‎”I’m not really sure what they are. They are not assets really … I suppose ‎they are securities technically … There is no intrinsic value for something ‎like bitcoin so it’s not really an asset one can analyze. It’s just essentially ‎speculative or gambling.”‎

Poloz added the Canadian regulator’s experiments with blockchain technology ‎suggest it doesn’t have “substantial advantages” over the current technology ‎for payment systems.‎

This increase in regulatory efforts should help protect Canadian consumers from ‎exploitation inspiring a more trustworthy ecosystem. On the other hand, this ‎can restrain innovation‏.‏ But most importantly, it also mean ventures and investors ‎must proceed more cautiously on what kinds of crypto activities they perform ‎or participate in.

‎”One parallel we could draw would be the tech wreck. When we had the ‎tech wreck, that was a much more widespread exposure. And the fact it had ‎barely had perceptible effect on the real economy because it was not a ‎stock market crash but just a segment of the stock market. But it was highly ‎speculative, there was all kinds of bubbles there,” Poloz explained.‎

The central bank’s boss reiterated the concerns conveyed in the earlier ‎‎warnings that came in the wake of significant spurt in the valuation of bitcoin ‎and rapid ‎growth in related fundraisers, or Initial Coin Offerings (ICOs). He ‎highlighted the potential economic, ‎financial, legal, customer protection and ‎security related risks ‎associated with such unregulated tender, adding he ‎hopes the ‎system will treat bitcoin cautiously.‎

Canada is seen as a ripe ground for blockchain technology applications, ‎including cryptocurrencies, partially due to its ‎tech-savvy population. The ‎subcontinent is also ripe for an institutional-level ‎adoption as the country’s ‎investors may soon get access to the burgeoning market through exchange-‎listed products that track the price ‎performance of bitcoin‏.‏

Crypto regulations in Canada

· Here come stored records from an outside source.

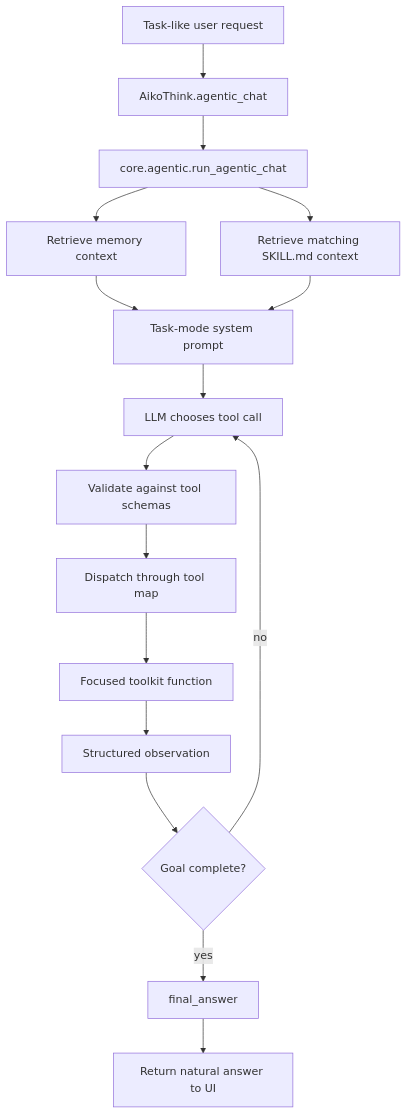
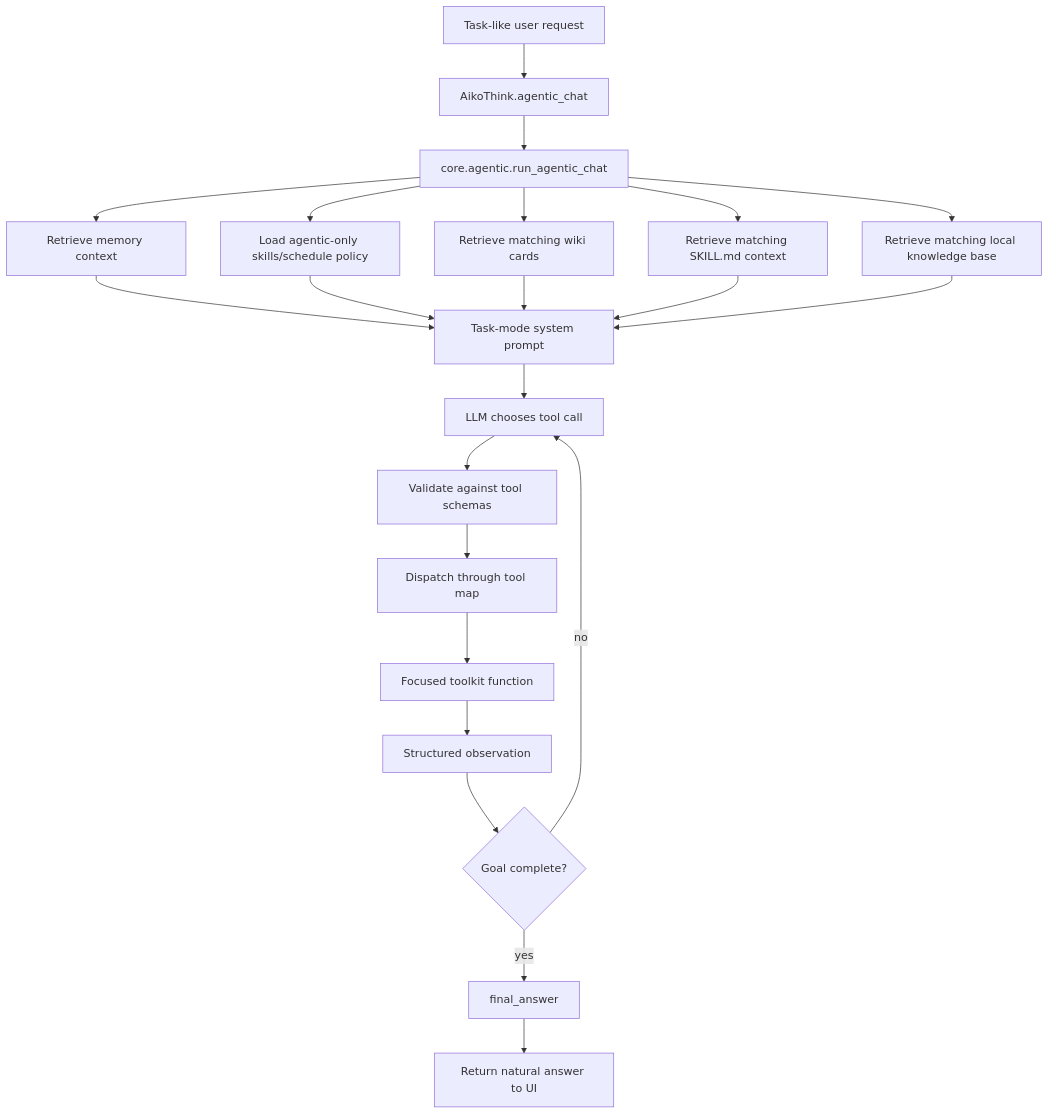
The seventh of 7 diagrams in docs/ARCHITECTURE.md (OppaAI/Aiko-chan), drawn with Mermaid before and after one commit. The commit also changed other lines of this file and 8 other files, not shown here.

````diff
--- a/docs/ARCHITECTURE.md
+++ b/docs/ARCHITECTURE.md
@@ -239,18 +248,24 @@
 ```mermaid
 flowchart TD
     TaskInput[Task-like user request] --> Owner[AikoThink.agentic_chat]
     Owner --> Agent[core.agentic.run_agentic_chat]
     Agent --> Mem[Retrieve memory context]
+    Agent --> Policy[Load agentic-only skills/schedule policy]
+    Agent --> Wiki[Retrieve matching wiki cards]
     Agent --> Skill[Retrieve matching SKILL.md context]
+    Agent --> Knowledge[Retrieve matching local knowledge base]
     Mem --> Prompt[Task-mode system prompt]
+    Policy --> Prompt
+    Wiki --> Prompt
     Skill --> Prompt
+    Knowledge --> Prompt
     Prompt --> Model[LLM chooses tool call]
     Model --> Schema[Validate against tool schemas]
     Schema --> Dispatch[Dispatch through tool map]
     Dispatch --> Toolkit[Focused toolkit function]
     Toolkit --> Obs[Structured observation]
     Obs --> Decide{Goal complete?}
     Decide -->|no| Model
     Decide -->|yes| Final[final_answer]
     Final --> Stream[Return natural answer to UI]
 ```
````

In the last few months, several providers of listed products have filed ‎preliminary prospectus with provincial authorities for the launch of an ‎actively managed bitcoin ETF‏.‏‎ During the process, ‎the British Columbia ‎Securities Commission (BCSC) has granted blockchain startup First Block ‎Capital Inc. its official registration as an investment fund manager, which ‎allows the firm to operate a Bitcoin investment fund.‎

The race to roll out crypto derivatives was heightened by the launch of ‎bitcoin futures in the U.S. earlier this month. This approach, which ‎essentially taps ‎into the futures market rather than risks associated with ‎bitcoin’s underlying markets, would help ease retail investors’ exposure, ‎which remains a regulatory nightmare for many jurisdictions.‎

Nevertheless, the anticipated regulatory approvals will adopt a cautious ‎approach where they could allow bitcoin derivatives to work ‎under the ‎current ‎regulatory framework while providing the regulators with unique ‎‎mechanisms to monitor the ‎operations closely. ‎

The Canadian Securities Administrators (CSA), comprised of the country’s ‎thirteen key financial market regulators across their respective provinces, ‎has also publicized plans to regulate digital token sales.‎

The CSA stated that this new fundraising phenomenon should be ‎categorised as securities, at least in some cases. This implies that certain ‎ICOs/ITOs would now need to follow Canadian securities laws, which ‎requires assessing the economic realities of the offering to protect ‎participating investors.‎